* _Work request_:
Extract every record, keeping each one exactly as it is.

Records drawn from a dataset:
+ + + + + + +

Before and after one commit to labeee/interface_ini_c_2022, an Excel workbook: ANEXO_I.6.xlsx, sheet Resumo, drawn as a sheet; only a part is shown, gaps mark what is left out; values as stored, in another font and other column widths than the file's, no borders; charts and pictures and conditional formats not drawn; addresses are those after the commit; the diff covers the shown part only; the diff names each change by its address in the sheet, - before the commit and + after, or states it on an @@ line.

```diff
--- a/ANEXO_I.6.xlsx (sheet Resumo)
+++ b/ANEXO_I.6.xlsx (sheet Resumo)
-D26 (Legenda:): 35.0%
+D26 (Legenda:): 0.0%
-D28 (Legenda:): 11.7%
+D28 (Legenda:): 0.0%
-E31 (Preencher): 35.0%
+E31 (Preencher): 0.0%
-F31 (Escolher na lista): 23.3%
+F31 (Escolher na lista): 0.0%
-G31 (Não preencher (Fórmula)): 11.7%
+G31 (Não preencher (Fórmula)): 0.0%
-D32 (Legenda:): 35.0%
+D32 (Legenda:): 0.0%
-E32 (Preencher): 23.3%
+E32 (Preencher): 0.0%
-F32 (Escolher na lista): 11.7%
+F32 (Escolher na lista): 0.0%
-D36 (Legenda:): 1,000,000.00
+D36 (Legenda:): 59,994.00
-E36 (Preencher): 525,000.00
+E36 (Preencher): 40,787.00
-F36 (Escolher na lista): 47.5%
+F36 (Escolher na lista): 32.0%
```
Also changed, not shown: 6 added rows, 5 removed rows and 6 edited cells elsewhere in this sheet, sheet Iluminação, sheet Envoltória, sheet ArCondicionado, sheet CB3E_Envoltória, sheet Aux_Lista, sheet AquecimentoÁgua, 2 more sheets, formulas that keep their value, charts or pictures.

+ + + + + + +

* _Answer to this exercise_:
Before and after one commit to labeee/interface_ini_c_2022, an Excel workbook: ANEXO_I.6.xlsx, sheet Resumo, drawn as a sheet; only a part is shown, gaps mark what is left out; values as stored, in another font and other column widths than the file's, no borders; charts and pictures and conditional formats not drawn; addresses are those after the commit; the diff covers the shown part only; the diff names each change by its address in the sheet, - before the commit and + after, or states it on an @@ line.

```diff
--- a/ANEXO_I.6.xlsx (sheet Resumo)
+++ b/ANEXO_I.6.xlsx (sheet Resumo)
-D26 (Legenda:): 35.0%
+D26 (Legenda:): 0.0%
-D28 (Legenda:): 11.7%
+D28 (Legenda:): 0.0%
-E31 (Preencher): 35.0%
+E31 (Preencher): 0.0%
-F31 (Escolher na lista): 23.3%
+F31 (Escolher na lista): 0.0%
-G31 (Não preencher (Fórmula)): 11.7%
+G31 (Não preencher (Fórmula)): 0.0%
-D32 (Legenda:): 35.0%
+D32 (Legenda:): 0.0%
-E32 (Preencher): 23.3%
+E32 (Preencher): 0.0%
-F32 (Escolher na lista): 11.7%
+F32 (Escolher na lista): 0.0%
-D36 (Legenda:): 1,000,000.00
+D36 (Legenda:): 59,994.00
-E36 (Preencher): 525,000.00
+E36 (Preencher): 40,787.00
-F36 (Escolher na lista): 47.5%
+F36 (Escolher na lista): 32.0%
```
Also changed, not shown: 6 added rows, 5 removed rows and 6 edited cells elsewhere in this sheet, sheet Iluminação, sheet Envoltória, sheet ArCondicionado, sheet CB3E_Envoltória, sheet Aux_Lista, sheet AquecimentoÁgua, 2 more sheets, formulas that keep their value, charts or pictures.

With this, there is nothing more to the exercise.